A number of others - including the Sunflower, Hudson and Bittles - have also gone to considerable efforts to widen their beer ranges.
Mr Dick has now extended Boundary's funding target to £100,000.
"The investment means we can get things going. We are finalising our location with the East Belfast Partnership, with the help of Maurice Kinkead.
"We already have the brewing equipment ready to go, and coming across from the Isle of Man.
"The additional funding means we can do more as a brewery.
"We are hoping to get wine barrels across and begin producing some sours - we'd be the first in Northern Ireland doing that."
Of course, it takes more than an interest in all that's malt and hop-based to make a business.
During his time working with beer technology firm, Brewbot, he spent several months in the US as part of the business start-up accelerator programme, Techstars.
"We were involved in Techstars when I was working for Brewbot - it helped me envisage a business plan," he said.
"I thought out an idea for Boundary, how it would work, how it would be funded, and who I could get involved. So far, it's been very successful."
Boundary Brewing initially plans to sell its wares throughout its home city - before expanding sales throughout Northern Ireland and beyond.
"We'll be selling around Belfast, and we will also have distribution in Northern Ireland with plans for sales in the Republic, also," he said.

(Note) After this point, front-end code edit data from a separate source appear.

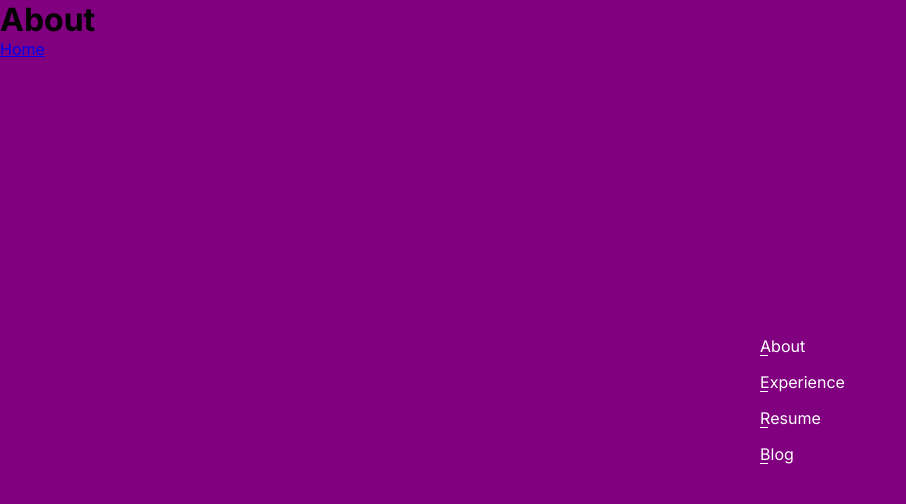
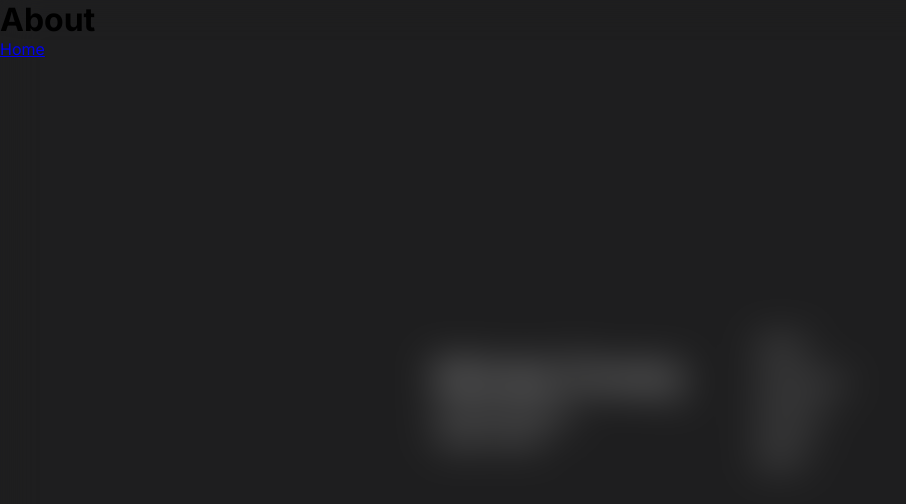
Before and after one commit to zhaungsont/2024-portfolio, a Next.js app: page /About in a window 1280 px wide. Shown: the top 504 px of the page, without its empty margins (0-906 px from the left). Built offline with nearby package versions, Linux system fonts and the light colour scheme.

Commit message:
feat: pure CSS page blur

```diff
--- a/package.json
+++ b/package.json
@@ -12,6 +12,7 @@
     "next": "14.1.4",
     "react": "^18",
     "react-dom": "^18",
+    "react-icons": "^5.0.1",
     "sass": "^1.72.0"
   },
   "devDependencies": {
--- a/src/app/About/page.tsx
+++ b/src/app/About/page.tsx
@@ -3,9 +3,9 @@ import React from 'react';
 import styles from './page.module.scss';
 import Link from 'next/link';
 
-export default function Card() {
+export default function About() {
 	return (
-		<div className={styles.test}>
+		<div className={`${styles.about} subpage`}>
 			<h1>About</h1>
 			<Link href="/">Home</Link>
 		</div>
--- a/src/app/about/page.module.scss
+++ b/src/app/about/page.module.scss
@@ -1,19 +1,30 @@
-.test {
+.about {
 	width: 100%;
 	height: 100vh;
-	// color: red;
 	position: absolute;
-	backdrop-filter: blur(10px);
+	z-index: 1;
+	// backdrop-filter: blur(10px);
+	// animation: blurAnimation 0.3s forwards;
 }
 
 @media (max-width: 768px) {
-	.test {
+	.about {
 		color: green;
+		// background: rgba(0, 0, 255, 0.271);
 	}
 }
 
-@media (min-width: 768px) {
-	.test {
-		background: purple;
+@media (min-width: 769px) {
+	.about {
+		// background: rgba(128, 0, 128, 0.273);
 	}
 }
+
+@keyframes blurAnimation {
+	from {
+		backdrop-filter: blur(0px);
+	}
+	to {
+		backdrop-filter: blur(20px);
+	}
+}
--- a/src/app/globals.scss
+++ b/src/app/globals.scss
@@ -5,5 +5,33 @@
 }
 
 html {
-	background: #000;
+	background: #1e1e1f;
 }
+
+$blur_duration: 0.3s;
+$blur_amount: 20px;
+
+.body:has(.subpage) .homepage {
+	animation: blurIn $blur_duration forwards;
+}
+.body:not(:has(.subpage)) .homepage {
+	animation: blurOut $blur_duration forwards;
+}
+
+@keyframes blurIn {
+	from {
+		filter: blur(0px);
+	}
+	to {
+		filter: blur($blur_amount);
+	}
+}
+
+@keyframes blurOut {
+	from {
+		filter: blur($blur_amount);
+	}
+	to {
+		filter: blur(0px);
+	}
+}
--- a/src/app/layout.tsx
+++ b/src/app/layout.tsx
@@ -3,6 +3,7 @@ import { Inter } from 'next/font/google';
 import './globals.scss';
 import Link from 'next/link';
 import styles from './page.module.scss';
+import { FiExternalLink } from 'react-icons/fi';
 
 const inter = Inter({ subsets: ['latin'] });
 
@@ -18,9 +19,9 @@ export default function RootLayout({
 }>) {
 	return (
 		<html lang="en">
-			<body className={`${inter.className}`}>
+			<body className={`${inter.className} body`}>
 				{children}
-				<main className={styles.main}>
+				<main className={`${styles.main} homepage`}>
 					<div className={styles.left}>
 						<h1>Michael Chuang</h1>
 						<h3>Software Engineer</h3>
@@ -30,7 +31,10 @@ export default function RootLayout({
 						<Link href="/about">About</Link>
 						<Link href="/experience">Experience</Link>
 						<Link href="/resume">Resume</Link>
-						<Link href="https://blog.zhsont.cc/">Blog</Link>
+						<a target="_blank" href="https://blog.zhsont.cc/">
+							Blog
+							<FiExternalLink />
+						</a>
 					</div>
 				</main>
 			</body>
--- a/src/app/page.module.scss
+++ b/src/app/page.module.scss
@@ -44,6 +44,12 @@
 			&:hover::before {
 				width: 100%;
 			}
+
+			svg {
+				scale: 0.75;
+				// margin-left: 0.25rem;
+				// transform: translateY(2px);
+			}
 		}
 	}
 }
```
Also changed, not shown: 1 other file (tests, documents, lock files or other folders).
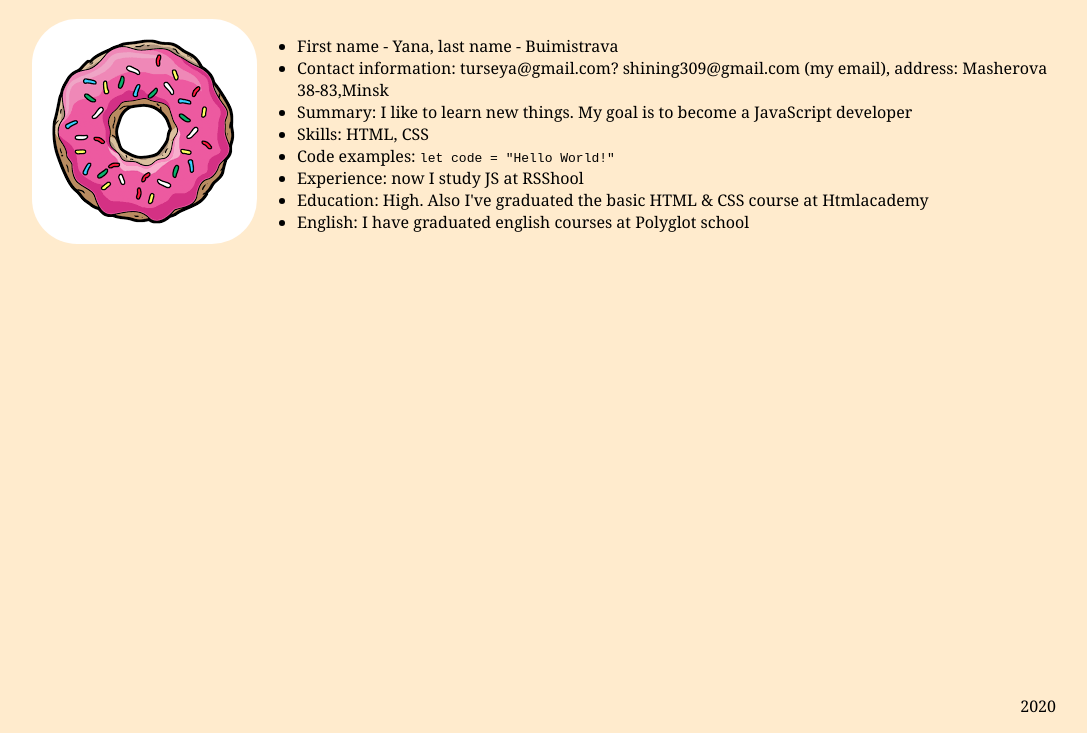
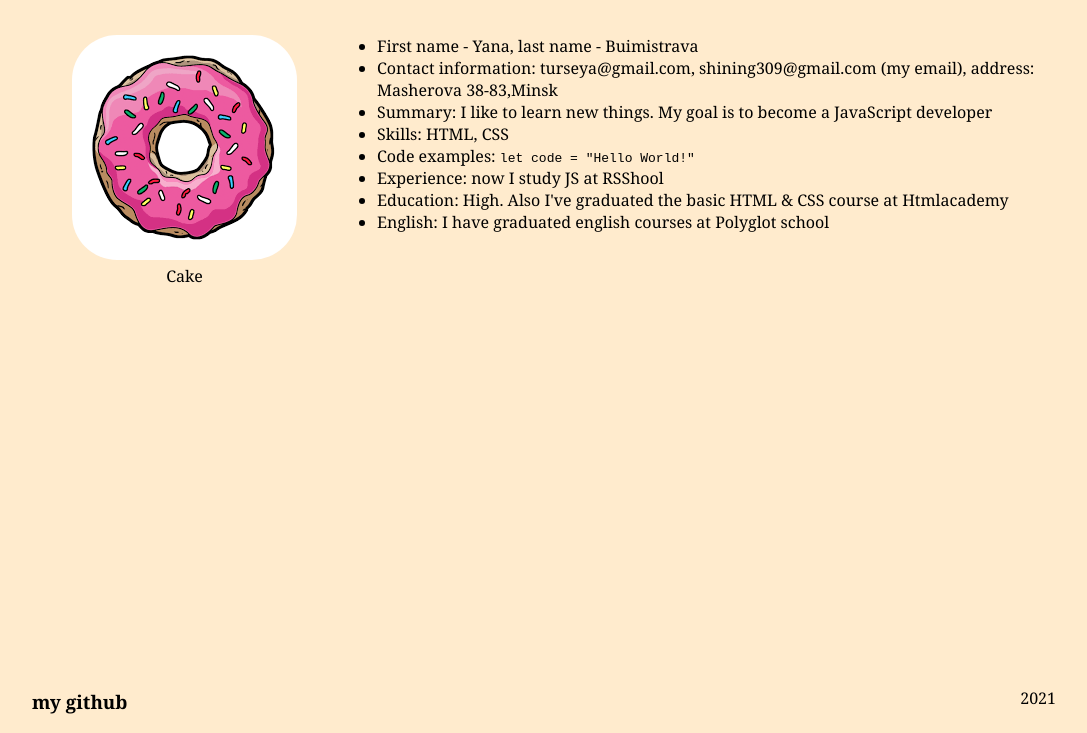
Before and after one commit to Turseya/rsschool-cv, a plain HTML site: page index.html in a window 1280 px wide. Shown: the part 75-808 px from the top of the page, without its empty margins (96-1183 px from the left). Drawn offline with Linux system fonts and the light colour scheme.

Commit message:
feat: add figure, change footer layout

```diff
--- a/index.html
+++ b/index.html
@@ -12,10 +12,13 @@
             <h1>This is the resume of Yana Buimistrava</h1>
         </header>
         <main>
+            <figure>
             <img src="img/67d4aaa54953a04274dc0b998e20c21e.png" alt="cake" width="225" height="225">
+            <figcaption>Cake</figcaption>
+            </figure>
             <ul>
      <li>First name - Yana, last name - Buimistrava</li>
-     <li>Contact information: turseya@gmail.com? shining309@gmail.com (my email), address: Masherova 38-83,Minsk</li>
+     <li>Contact information: turseya@gmail.com, shining309@gmail.com (my email), address: Masherova 38-83,Minsk</li>
      <li>Summary: I like to learn new things. My goal is to become a JavaScript developer</li>
      <li>Skills: HTML, CSS</li>
      <li>Code examples: <code>let code = "Hello World!"</code></li>
@@ -24,7 +27,12 @@
      <li>English: I have graduated english courses at Polyglot school</li>
             </ul>
         </main>
-        <footer><p>2020</p></footer>
+        <footer>
+            <h3>
+            <a href="https://github.com/Turseya" class="footer-link">my github</a>
+            </h3>
+            <p>2021</p>
+        </footer>
     </div>
 </body>
 </html>
--- a/styles/style.css
+++ b/styles/style.css
@@ -25,5 +25,17 @@ img {
     border-radius: 20%;
 }
 footer {
-    text-align: right;
+   display: flex;
+   justify-content: space-between;
 }
+figcaption {
+    text-align: center;
+
+}
+.footer-link {
+    text-decoration: none;
+    color: black;
+}
+.footer-link:hover {
+    color: crimson;
+}
```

"We are confident people will become fans straight away, and will wish they would have invested when they try the beer.
"There is also a possibility of extending the option of membership for a bit longer, to allow more people to get involved."
And if the word wasn't already out there about Boundary, there are plans to give the brewery some cultural and celebrity kudos.
"There are plans to do a beer with Bangor musician Foy Vance," he said.
"I've given him his brewing homework, and hopefully we can come up with something - we could even put his moustache on the bottle."
Once the brewery's core range is established - which will include a pale ale, India pale ale, and export stout - Mr Dick plans to produce a raft of radically different beer styles, compared to those traditionally found in Northern Ireland.
"There are also plans to do collaborations with different breweries - the first would be with Galway Bay in the Republic.
"It's going to be an exciting few months for everyone involved in the company," he added.